◆ How to complete this task: Once you have checked the records that follow, state how many of their lines hold "views", giving the number only.

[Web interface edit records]

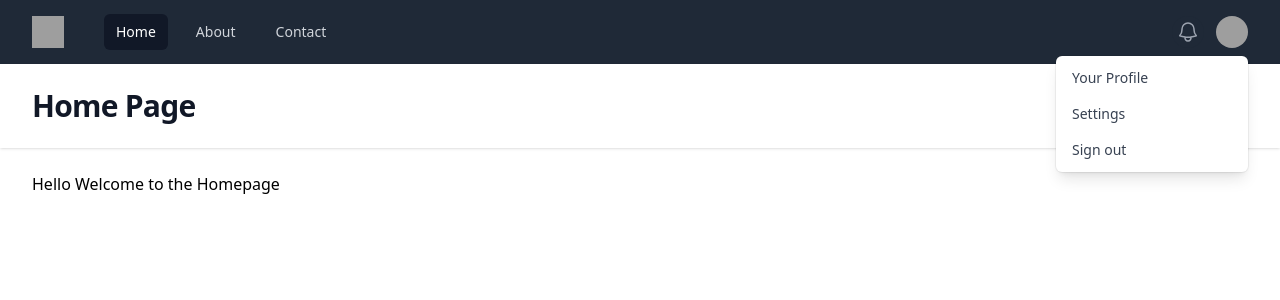
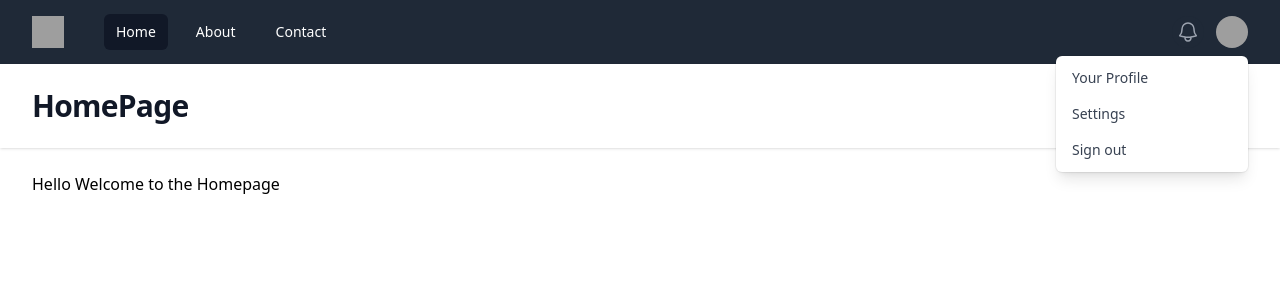
Before and after one commit to ashwaniiraii/php_mvc_structure_website, a PHP site: page / in a window 1280 px wide. Shown: the top 300 px of the page. Run offline with PHP 8.4, Linux system fonts and the light colour scheme; some libraries are stand-ins or nearby versions; grey boxes are pictures that could not be loaded.

Commit message:
nav_bar_dynamic

```diff
--- a/about.php
+++ b/about.php
@@ -1,2 +1,3 @@
 <?php
+$heading = 'About Us';
 include('views/about.view.php');
--- a/contact.php
+++ b/contact.php
@@ -1,3 +1,3 @@
 <?php
-
+$heading = 'Contact Us';
 include('views/contact.view.php');
--- a/index.php
+++ b/index.php
@@ -1,3 +1,10 @@
 <?php
+$heading = "HomePage";
+function dd($value){
+    echo "<pre>";
+    var_dump($value);
+    die();
+}
 
+// dd($_SERVER);
 include('views/index.view.php');
--- a/views/about.view.php
+++ b/views/about.view.php
@@ -3,12 +3,13 @@
         <?php require('partials/nav.php')?>
         <header class="bg-white shadow">
             <div class="mx-auto max-w-7xl px-4 py-6 sm:px-6 lg:px-8">
-                <h1 class="text-3xl font-bold tracking-tight text-gray-900">About Page</h1>
+                <h1 class="text-3xl font-bold tracking-tight text-gray-900"><?= $heading ?></h1>
             </div>
         </header>
         <main>
             <div class="mx-auto max-w-7xl px-4 py-6 sm:px-6 lg:px-8">
                 <p>Hello Welcome to the About Page</p>
+
             </div>
         </main>
     </div>
--- a/views/contact.view.php
+++ b/views/contact.view.php
@@ -3,7 +3,7 @@
 <?php require('partials/nav.php')?>
     <header class="bg-white shadow">
         <div class="mx-auto max-w-7xl px-4 py-6 sm:px-6 lg:px-8">
-            <h1 class="text-3xl font-bold tracking-tight text-gray-900">Contact Us</h1>
+            <h1 class="text-3xl font-bold tracking-tight text-gray-900"><?= $heading ?></h1>
         </div>
     </header>
     <main>
--- a/views/index.view.php
+++ b/views/index.view.php
@@ -3,7 +3,7 @@
 <?php require('partials/nav.php')?>
     <header class="bg-white shadow">
         <div class="mx-auto max-w-7xl px-4 py-6 sm:px-6 lg:px-8">
-            <h1 class="text-3xl font-bold tracking-tight text-gray-900">Home Page</h1>
+            <h1 class="text-3xl font-bold tracking-tight text-gray-900"><?= $heading ?></h1>
         </div>
     </header>
     <main>
--- a/views/partials/nav.php
+++ b/views/partials/nav.php
@@ -7,9 +7,9 @@
                 </div>
                 <div class="hidden md:block">
                     <div class="ml-10 flex items-baseline space-x-4">
-                        <a href="/" class="rounded-md bg-gray-900 px-3 py-2 text-sm font-medium text-white" aria-current="page">Home</a>
-                        <a href="/about.php" class="rounded-md px-3 py-2 text-sm font-medium text-gray-300 hover:bg-gray-700 hover:text-white">About</a>
-                        <a href="/contact.php" class="rounded-md px-3 py-2 text-sm font-medium text-gray-300 hover:bg-gray-700 hover:text-white">Contact</a>
+                        <a href="/" class="<?php echo ($_SERVER['REQUEST_URI'] === '/') ? "rounded-md bg-gray-900 px-3 py-2 text-sm font-medium text-white":'rounded-md px-3 py-2 text-sm font-medium text-white hover:bg-gray-700 hover:text-white' ?>">Home</a>
+                        <a href="/about.php" class="<?php echo ($_SERVER['REQUEST_URI'] === "/about.php") ?'rounded-md bg-gray-900 px-3 py-2 text-sm font-medium text-white':'rounded-md px-3 py-2 text-sm font-medium text-white hover:bg-gray-700 hover:text-white' ?>">About</a>
+                        <a href="/contact.php" class="<?php echo ($_SERVER['REQUEST_URI'] === "/contact.php")?'rounded-md bg-gray-900 px-3 py-2 text-sm font-medium text-white':'rounded-md px-3 py-2 text-sm font-medium text-white hover:bg-gray-700 hover:text-white' ?>">Contact</a>
                     </div>
                 </div>
             </div>
```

◆ Response to this task: 11